Her boss told her that she is too passionate and competitive about her work. Her boss doesn’t acknowledge the innovations and successes she brings to her work. Her boss intentionally puts up roadblocks to prevent success. My friend is devastated about the thought of looking for something else but thinks that may be her only alternative at this point. 

You know what was my first thought when my friend was telling me about this? Wow…her boss suffers from an extreme scarcity mindset. She’s intimidated. Rather than applauding my friend’s efforts – her boss deflates the energy and discourages the effort because of a fear that someone else may “rise to the top.” 

If you haven’t read Stephen Covey’s 7 Habits of Highly Successful People, I highly suggest you add this book to your list. In the book, Covey talks about the differences between scarcity and abundance mindset. Essentially, someone who has a scarcity mindset thinks they can only have “so much,” and those who get more only means there’s now less for everyone else. They don’t find joy in other people’s successes. They have a hard time giving recognition to people who helped aid in an organization’s success.

Those people who have an abundance mindset feel there’s plenty for everyone. They find joy with the team’s success and recognize others for their hard work in the process too.

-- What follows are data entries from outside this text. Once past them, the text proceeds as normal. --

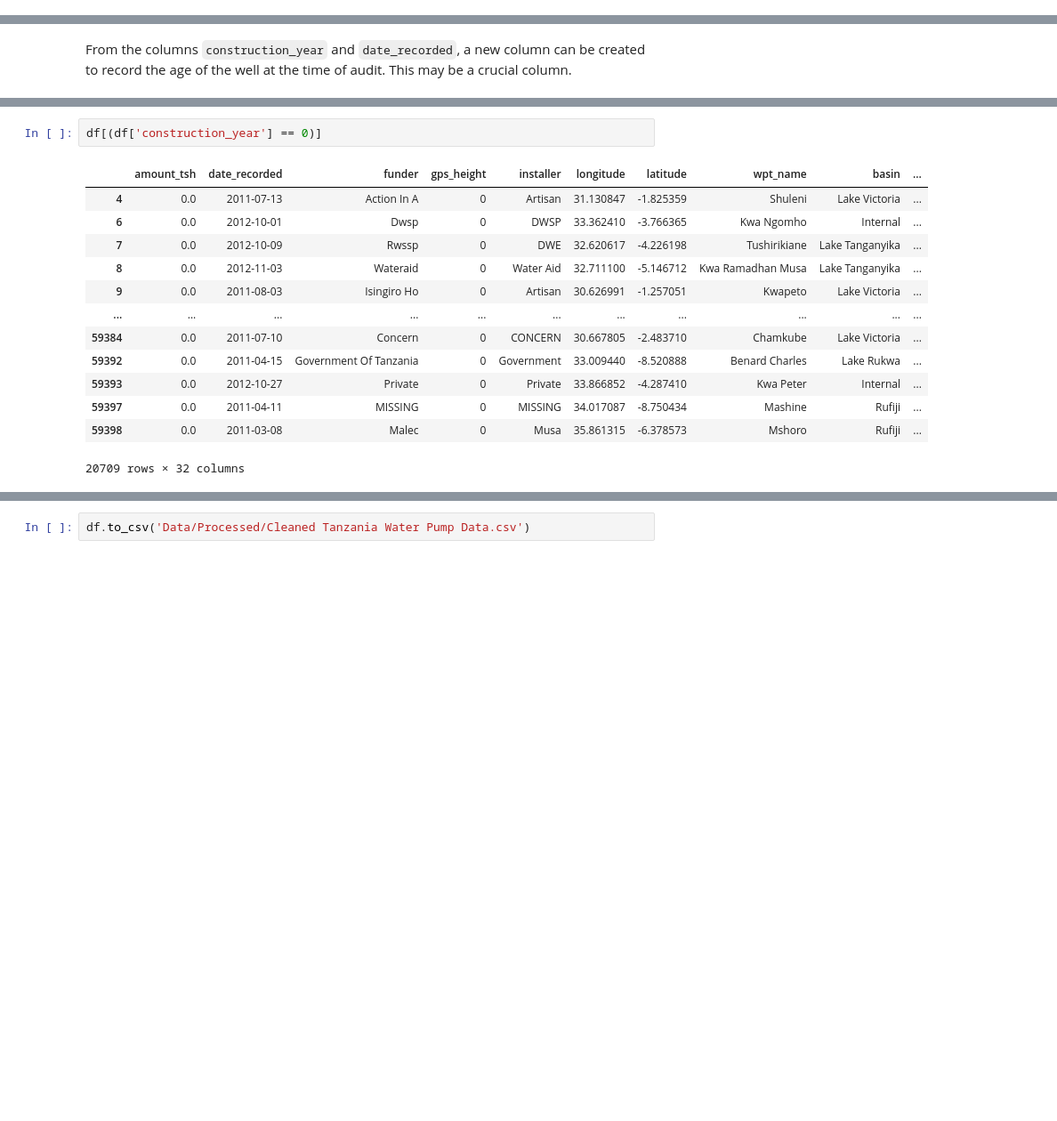
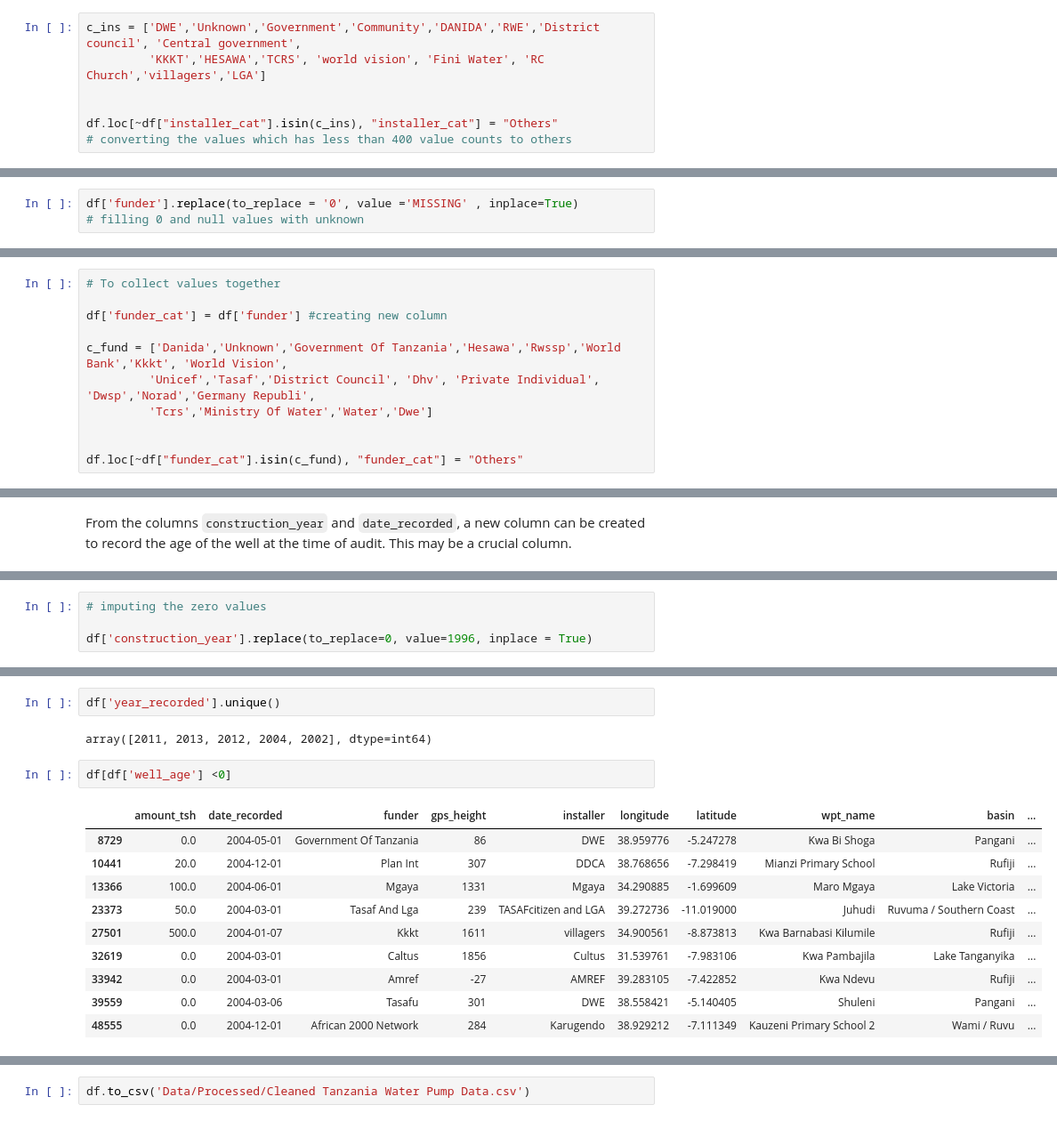
Before and after one commit to Mercy-Njambi/Tanzania-Water-Pump-Status, a Jupyter notebook: Tanzania Water Pump Status Modelling.ipynb, the cells around one changed output, grey strips where cells are left out. Shown at 89% size. Cells and saved outputs as stored; diff of their text form; blank space fills up the shorter version.

```diff
--- a/Tanzania Water Pump Status Modelling.ipynb
+++ b/Tanzania Water Pump Status Modelling.ipynb
@@ -585,0 +715,7 @@ Name: latitude, Length: 59400, dtype: float64
+# %%
+c_ins = ['DWE','Unknown','Government','Community','DANIDA','RWE','District council', 'Central government',
+         'KKKT','HESAWA','TCRS', 'world vision', 'Fini Water', 'RC Church','villagers','LGA']
+
+
+df.loc[~df["installer_cat"].isin(c_ins), "installer_cat"] = "Others"
+# converting the values which has less than 400 value counts to others
@@ -585,0 +738,3 @@ Name: latitude, Length: 59400, dtype: float64
+# %%
+df['funder'].replace(to_replace = '0', value ='MISSING' , inplace=True)
+# filling 0 and null values with unknown
@@ -585,0 +765,11 @@ Name: latitude, Length: 59400, dtype: float64
+# %%
+# To collect values together
+
+df['funder_cat'] = df['funder'] #creating new column
+
+c_fund = ['Danida','Unknown','Government Of Tanzania','Hesawa','Rwssp','World Bank','Kkkt', 'World Vision',
+         'Unicef','Tasaf','District Council', 'Dhv', 'Private Individual', 'Dwsp','Norad','Germany Republi',
+         'Tcrs','Ministry Of Water','Water','Dwe']
+
+
+df.loc[~df["funder_cat"].isin(c_fund), "funder_cat"] = "Others"
@@ -590 +826,5 @@ From the columns `construction_year` and `date_recorded`, a new column can be cr
+# %%
+# imputing the zero values
+
+df['construction_year'].replace(to_replace=0, value=1996, inplace = True)
 # %%
@@ -601,16 +850,17 @@ df.head()
+# %%
+df['year_recorded'].unique()
+# %% [output]
+array([2011, 2013, 2012, 2004, 2002], dtype=int64)
 # %%
-df[(df['construction_year'] == 0)]
+df[df['well_age'] <0]
 # %% [output]
 |  | amount_tsh | date_recorded | funder | gps_height | installer | longitude | latitude | wpt_name | basin | ... |
-| 4 | 0.0 | 2011-07-13 | Action In A | 0 | Artisan | 31.130847 | -1.825359 | Shuleni | Lake Victoria | ... |
-| 6 | 0.0 | 2012-10-01 | Dwsp | 0 | DWSP | 33.362410 | -3.766365 | Kwa Ngomho | Internal | ... |
-| 7 | 0.0 | 2012-10-09 | Rwssp | 0 | DWE | 32.620617 | -4.226198 | Tushirikiane | Lake Tanganyika | ... |
-| 8 | 0.0 | 2012-11-03 | Wateraid | 0 | Water Aid | 32.711100 | -5.146712 | Kwa Ramadhan Musa | Lake Tanganyika | ... |
-| 9 | 0.0 | 2011-08-03 | Isingiro Ho | 0 | Artisan | 30.626991 | -1.257051 | Kwapeto | Lake Victoria | ... |
-| ... | ... | ... | ... | ... | ... | ... | ... | ... | ... | ... |
-| 59384 | 0.0 | 2011-07-10 | Concern | 0 | CONCERN | 30.667805 | -2.483710 | Chamkube | Lake Victoria | ... |
-| 59392 | 0.0 | 2011-04-15 | Government Of Tanzania | 0 | Government | 33.009440 | -8.520888 | Benard Charles | Lake Rukwa | ... |
-| 59393 | 0.0 | 2012-10-27 | Private | 0 | Private | 33.866852 | -4.287410 | Kwa Peter | Internal | ... |
-| 59397 | 0.0 | 2011-04-11 | MISSING | 0 | MISSING | 34.017087 | -8.750434 | Mashine | Rufiji | ... |
-| 59398 | 0.0 | 2011-03-08 | Malec | 0 | Musa | 35.861315 | -6.378573 | Mshoro | Rufiji | ... |
+| 8729 | 0.0 | 2004-05-01 | Government Of Tanzania | 86 | DWE | 38.959776 | -5.247278 | Kwa Bi Shoga | Pangani | ... |
+| 10441 | 20.0 | 2004-12-01 | Plan Int | 307 | DDCA | 38.768656 | -7.298419 | Mianzi Primary School | Rufiji | ... |
+| 13366 | 100.0 | 2004-06-01 | Mgaya | 1331 | Mgaya | 34.290885 | -1.699609 | Maro Mgaya | Lake Victoria | ... |
+| 23373 | 50.0 | 2004-03-01 | Tasaf And Lga | 239 | TASAFcitizen and LGA | 39.272736 | -11.019000 | Juhudi | Ruvuma / Southern Coast | ... |
+| 27501 | 500.0 | 2004-01-07 | Kkkt | 1611 | villagers | 34.900561 | -8.873813 | Kwa Barnabasi Kilumile | Rufiji | ... |
+| 32619 | 0.0 | 2004-03-01 | Caltus | 1856 | Cultus | 31.539761 | -7.983106 | Kwa Pambajila | Lake Tanganyika | ... |
+| 33942 | 0.0 | 2004-03-01 | Amref | -27 | AMREF | 39.283105 | -7.422852 | Kwa Ndevu | Rufiji | ... |
+| 39559 | 0.0 | 2004-03-06 | Tasafu | 301 | DWE | 38.558421 | -5.140405 | Shuleni | Pangani | ... |
+| 48555 | 0.0 | 2004-12-01 | African 2000 Network | 284 | Karugendo | 38.929212 | -7.111349 | Kauzeni Primary School 2 | Wami / Ruvu | ... |
-20709 rows × 32 columns
```
Also changed, not shown: parts of 63 cells of this notebook.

Overall, these people are generally very positive and uplifting…and the result is a highly productive and engaged business.

We all suffer from falling into a scarcity mindset on occasion. It’s human nature. It’s normal. But, there are a few things you can do to be intentional about your mindset. 

I have four tips on how to develop an abundance mindset. 

  1. Let people know how much you value them. Let me tell you, kind words go a LONG way. We all want to know that the work we do is appreciated and valued. 
  2. Choose to find the silver linings. When something doesn’t go as planned, try to identify the opportunities versus going down the rabbit hole of despair.
  3. Surround yourself with positive people. Positivity is contagious. Be mindful of those people who tend to drag you down and limit your interactions with them.
  4. Give more than you get. I love what John Maxwell says about this: Be a river – not a reservoir. When you’re generous (and you let that generosity flow like the river) with your time or resources, not only does it make you feel good…it tends to come back to you ten-fold.